On this date in 1809, Abraham Lincoln was born in Hodgenville, Ky. Once upon a time, Americans commemorated his birthday and that of George Washington (on Feb. 22) separately. Surely men of such stature deserved the distinction instead of the conglomeration that is Monday next's Presidents Day, a three-day federal holiday better known for store sales than presidents.
All presidential tenures are not equal, of course. But that they are has become the mindset of our everybody's-a-winner society.
Alas, and not to that end, we commend for your review, on what would have been Mr. Lincoln's 205th birthday, some words to ponder, from an Aug. 22, 1864, speech to the 166th Ohio Regiment as America remained in the throes of a great civil war:
“I happen temporarily to occupy this big White House. I am a living witness that any one of your children may look to come here as my father's child has. It is in order that each of you may have through this free government which we have enjoyed, an open field and a fair chance for your industry, enterprise and intelligence; that you may all have equal privileges in the race of life, with all its desirable human aspirations. It is for this the struggle should be maintained, that we may not lose our birthright — not only for one, but for two or three years. The nation is worth fighting for, to secure such an inestimable jewel.”

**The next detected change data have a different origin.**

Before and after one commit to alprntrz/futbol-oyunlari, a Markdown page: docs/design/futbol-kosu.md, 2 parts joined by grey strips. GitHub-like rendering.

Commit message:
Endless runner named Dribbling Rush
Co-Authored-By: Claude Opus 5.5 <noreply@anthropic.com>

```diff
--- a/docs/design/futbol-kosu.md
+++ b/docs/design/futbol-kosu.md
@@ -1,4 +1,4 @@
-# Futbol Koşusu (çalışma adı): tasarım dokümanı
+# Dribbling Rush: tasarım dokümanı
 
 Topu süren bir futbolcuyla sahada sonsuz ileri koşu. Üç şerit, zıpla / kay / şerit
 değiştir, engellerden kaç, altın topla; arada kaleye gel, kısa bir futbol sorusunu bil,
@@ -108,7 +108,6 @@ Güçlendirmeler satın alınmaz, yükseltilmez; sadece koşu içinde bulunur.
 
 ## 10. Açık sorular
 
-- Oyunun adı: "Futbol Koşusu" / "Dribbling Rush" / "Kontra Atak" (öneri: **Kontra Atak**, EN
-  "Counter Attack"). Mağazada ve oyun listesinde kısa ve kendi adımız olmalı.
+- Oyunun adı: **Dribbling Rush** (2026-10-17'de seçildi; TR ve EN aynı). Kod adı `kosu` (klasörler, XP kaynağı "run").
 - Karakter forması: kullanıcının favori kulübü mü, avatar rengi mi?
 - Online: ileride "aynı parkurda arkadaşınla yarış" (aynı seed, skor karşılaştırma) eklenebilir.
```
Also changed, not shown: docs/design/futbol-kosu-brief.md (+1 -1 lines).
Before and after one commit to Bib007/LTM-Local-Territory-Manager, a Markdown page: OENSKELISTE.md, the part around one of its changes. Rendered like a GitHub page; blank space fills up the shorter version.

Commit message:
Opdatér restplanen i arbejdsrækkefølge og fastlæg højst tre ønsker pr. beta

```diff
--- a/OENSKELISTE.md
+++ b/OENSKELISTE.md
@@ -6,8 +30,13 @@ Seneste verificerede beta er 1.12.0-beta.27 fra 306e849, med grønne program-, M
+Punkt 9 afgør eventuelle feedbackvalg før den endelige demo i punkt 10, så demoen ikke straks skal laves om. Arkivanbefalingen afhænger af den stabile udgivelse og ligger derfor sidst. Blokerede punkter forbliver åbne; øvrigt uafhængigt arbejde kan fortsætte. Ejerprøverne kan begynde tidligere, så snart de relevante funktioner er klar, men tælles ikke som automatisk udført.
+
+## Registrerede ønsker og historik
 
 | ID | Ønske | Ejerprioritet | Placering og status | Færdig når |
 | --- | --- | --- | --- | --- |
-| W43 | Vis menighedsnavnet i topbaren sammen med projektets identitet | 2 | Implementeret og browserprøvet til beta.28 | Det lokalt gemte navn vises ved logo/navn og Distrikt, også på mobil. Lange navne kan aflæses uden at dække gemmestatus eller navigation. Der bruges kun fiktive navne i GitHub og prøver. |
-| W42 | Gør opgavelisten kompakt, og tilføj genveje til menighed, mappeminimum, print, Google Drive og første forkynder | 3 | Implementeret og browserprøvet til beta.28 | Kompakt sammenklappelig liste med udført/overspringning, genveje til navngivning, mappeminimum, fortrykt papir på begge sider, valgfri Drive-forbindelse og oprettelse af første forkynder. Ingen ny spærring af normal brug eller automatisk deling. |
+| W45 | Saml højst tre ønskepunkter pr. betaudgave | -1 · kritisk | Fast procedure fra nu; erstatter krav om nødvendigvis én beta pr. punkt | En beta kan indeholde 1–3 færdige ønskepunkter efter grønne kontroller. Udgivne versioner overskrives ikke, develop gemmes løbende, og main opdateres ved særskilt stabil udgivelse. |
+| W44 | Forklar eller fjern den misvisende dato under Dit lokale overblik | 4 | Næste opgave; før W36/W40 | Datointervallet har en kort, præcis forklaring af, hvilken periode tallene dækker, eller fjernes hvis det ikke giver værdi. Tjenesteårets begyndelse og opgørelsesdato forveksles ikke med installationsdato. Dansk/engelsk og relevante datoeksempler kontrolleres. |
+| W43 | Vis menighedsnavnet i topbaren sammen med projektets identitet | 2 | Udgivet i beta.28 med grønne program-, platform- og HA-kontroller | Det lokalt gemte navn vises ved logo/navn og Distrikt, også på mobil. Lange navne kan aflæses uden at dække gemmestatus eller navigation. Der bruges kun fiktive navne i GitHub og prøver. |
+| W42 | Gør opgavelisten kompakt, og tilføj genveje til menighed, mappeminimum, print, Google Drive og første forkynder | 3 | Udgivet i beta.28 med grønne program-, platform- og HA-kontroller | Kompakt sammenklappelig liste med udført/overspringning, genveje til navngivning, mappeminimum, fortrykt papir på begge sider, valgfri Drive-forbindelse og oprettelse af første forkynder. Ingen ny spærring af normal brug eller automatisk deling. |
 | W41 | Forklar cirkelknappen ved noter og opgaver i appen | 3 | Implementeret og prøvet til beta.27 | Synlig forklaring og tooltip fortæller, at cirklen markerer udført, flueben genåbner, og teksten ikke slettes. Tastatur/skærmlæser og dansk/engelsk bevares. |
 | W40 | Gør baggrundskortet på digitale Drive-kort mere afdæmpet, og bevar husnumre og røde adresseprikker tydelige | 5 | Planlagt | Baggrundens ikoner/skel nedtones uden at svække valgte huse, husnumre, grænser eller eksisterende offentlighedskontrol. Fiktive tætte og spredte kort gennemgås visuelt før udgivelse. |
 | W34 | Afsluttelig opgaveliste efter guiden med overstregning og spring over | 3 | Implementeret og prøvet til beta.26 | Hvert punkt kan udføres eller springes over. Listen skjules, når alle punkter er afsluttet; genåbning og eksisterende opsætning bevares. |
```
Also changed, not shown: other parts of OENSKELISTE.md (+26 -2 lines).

Sadly, the American jewel is tarnished these days. May the fight continue. And may our struggles polish the jewel anew.